From Case Studies for Understanding the Human Body
S. Braude, D. Goran, and S. Maxfield

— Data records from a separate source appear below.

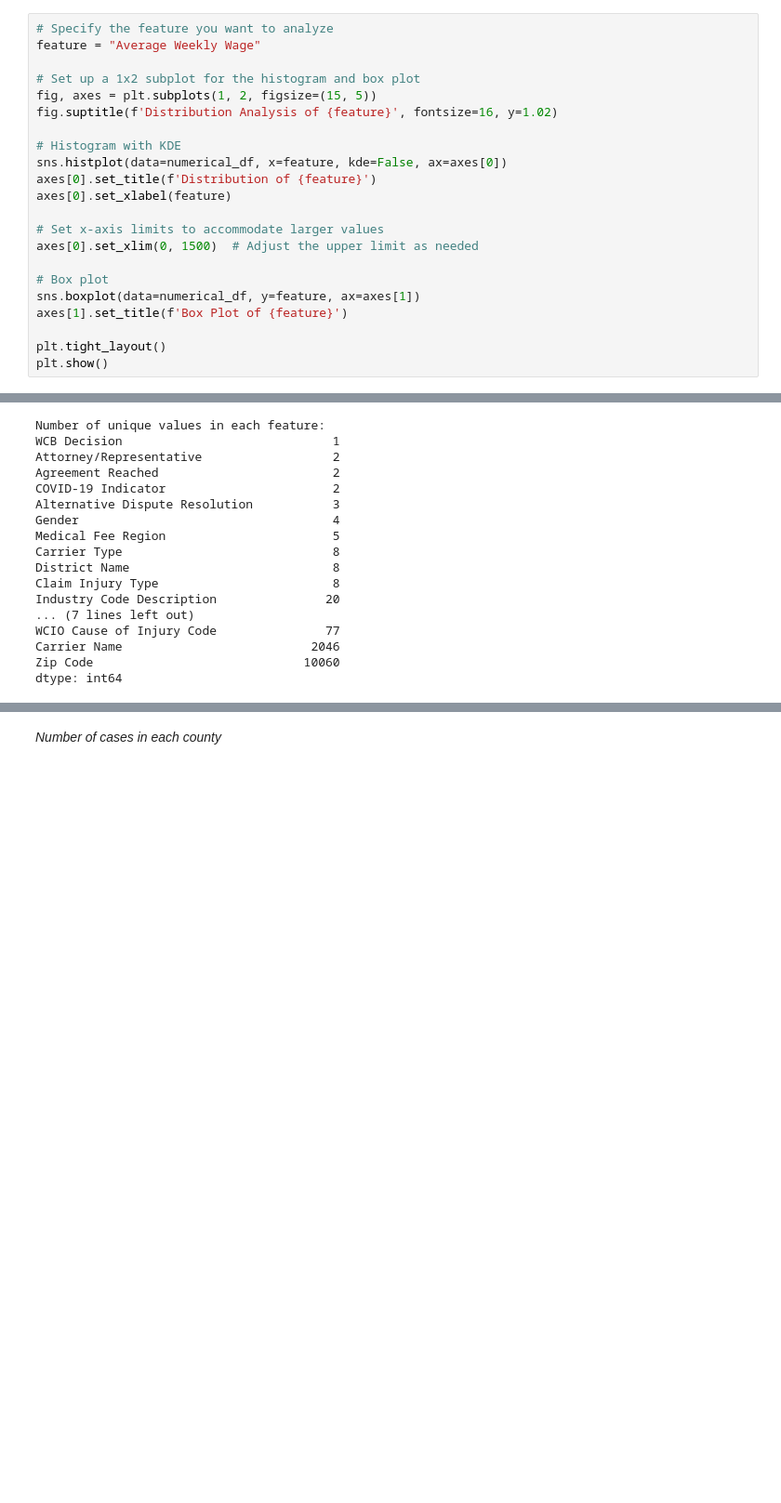
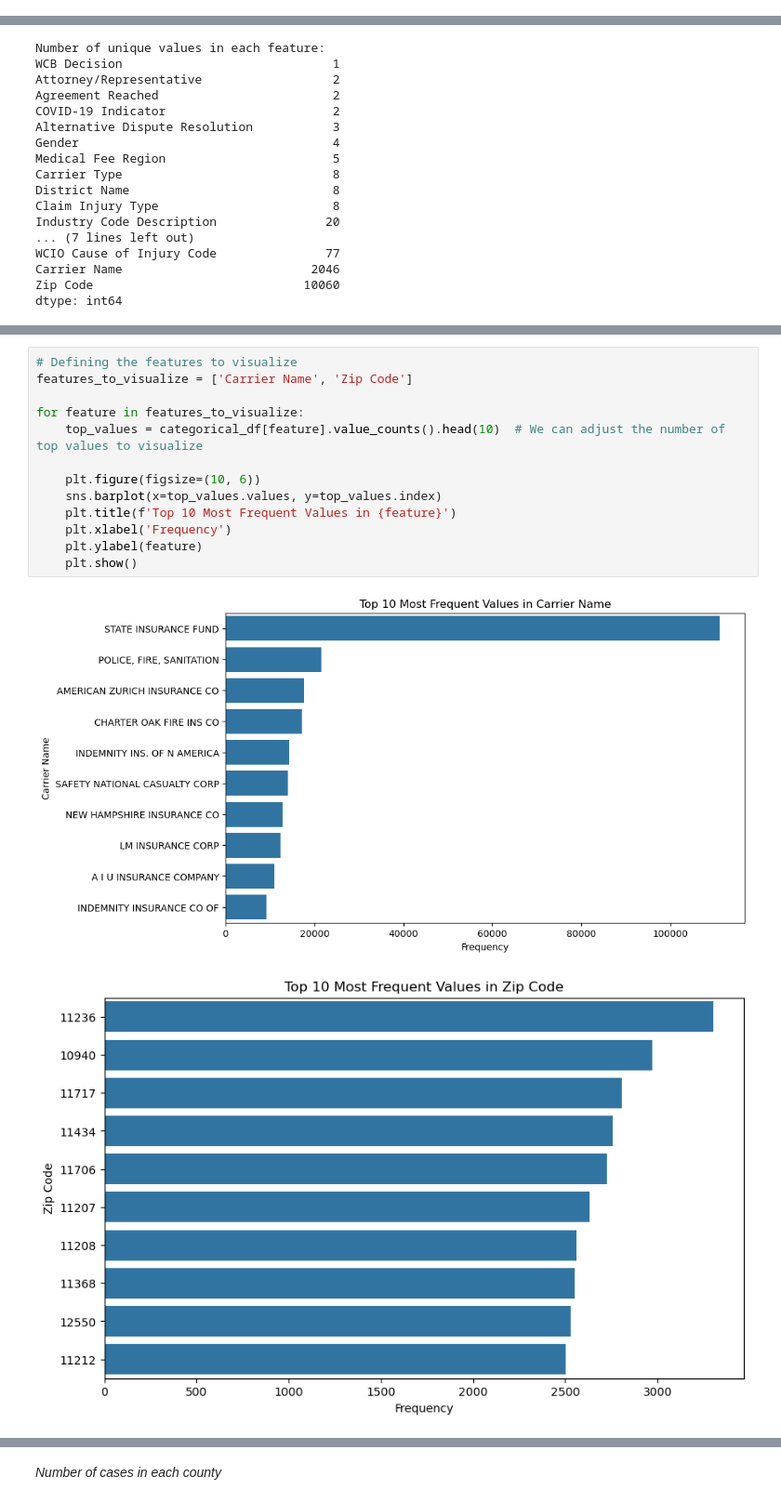
Before and after one commit to Gomsofi06/Machine_Learning_NOVAIMS, a Jupyter notebook: 01_EDA_Revised.ipynb, the cells around one changed output, grey strips where cells are left out. Shown at 93% size. Cells and saved outputs as stored; diff of their text form; blank space fills up the shorter version.

Commit message:
cleaned some visualization

```diff
--- a/01_EDA_Revised.ipynb
+++ b/01_EDA_Revised.ipynb
@@ -437,25 +437,3 @@ plt.tight_layout()
 plt.show()
 # %% [output]
 [figure]
-# %%
-# Specify the feature you want to analyze
-feature = "Average Weekly Wage"
-
-# Set up a 1x2 subplot for the histogram and box plot
-fig, axes = plt.subplots(1, 2, figsize=(15, 5))
-fig.suptitle(f'Distribution Analysis of {feature}', fontsize=16, y=1.02)
-
-# Histogram with KDE
-sns.histplot(data=numerical_df, x=feature, kde=False, ax=axes[0])
-axes[0].set_title(f'Distribution of {feature}')
-axes[0].set_xlabel(feature)
-
-# Set x-axis limits to accommodate larger values
-axes[0].set_xlim(0, 1500)  # Adjust the upper limit as needed
-
-# Box plot
-sns.boxplot(data=numerical_df, y=feature, ax=axes[1])
-axes[1].set_title(f'Box Plot of {feature}')
-
-plt.tight_layout()
-plt.show()
@@ -717,0 +658,16 @@ dtype: int64
+# %%
+# Defining the features to visualize
+features_to_visualize = ['Carrier Name', 'Zip Code']
+
+for feature in features_to_visualize:
+    top_values = categorical_df[feature].value_counts().head(10)  # We can adjust the number of top values to visualize
+
+    plt.figure(figsize=(10, 6))
+    sns.barplot(x=top_values.values, y=top_values.index)
+    plt.title(f'Top 10 Most Frequent Values in {feature}')
+    plt.xlabel('Frequency')
+    plt.ylabel(feature)
+    plt.show()
+# %% [output]
+[figure, added]
+[figure, added]
```
Also changed, not shown: parts of 9 cells of this notebook, 1 other file.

Uncle Jake and Aunt Leah were playing golf last week. On the sixth hole, Jake told Leah that he was having unusual pain in his left arm and chest. All of a sudden he felt weak and complained that his shirt was much too tight. A dentist playing one hole behind them examined Jake and found he was short of breath, pale, and sweating. He called 911 on his cell phone and told Jake to lie down and wait for the ambulance. The paramedics rushed Jake to the hospital where he was evaluated by a cardiologist. The tests showed that he had four clogged arteries. He was scheduled for surgery the next day.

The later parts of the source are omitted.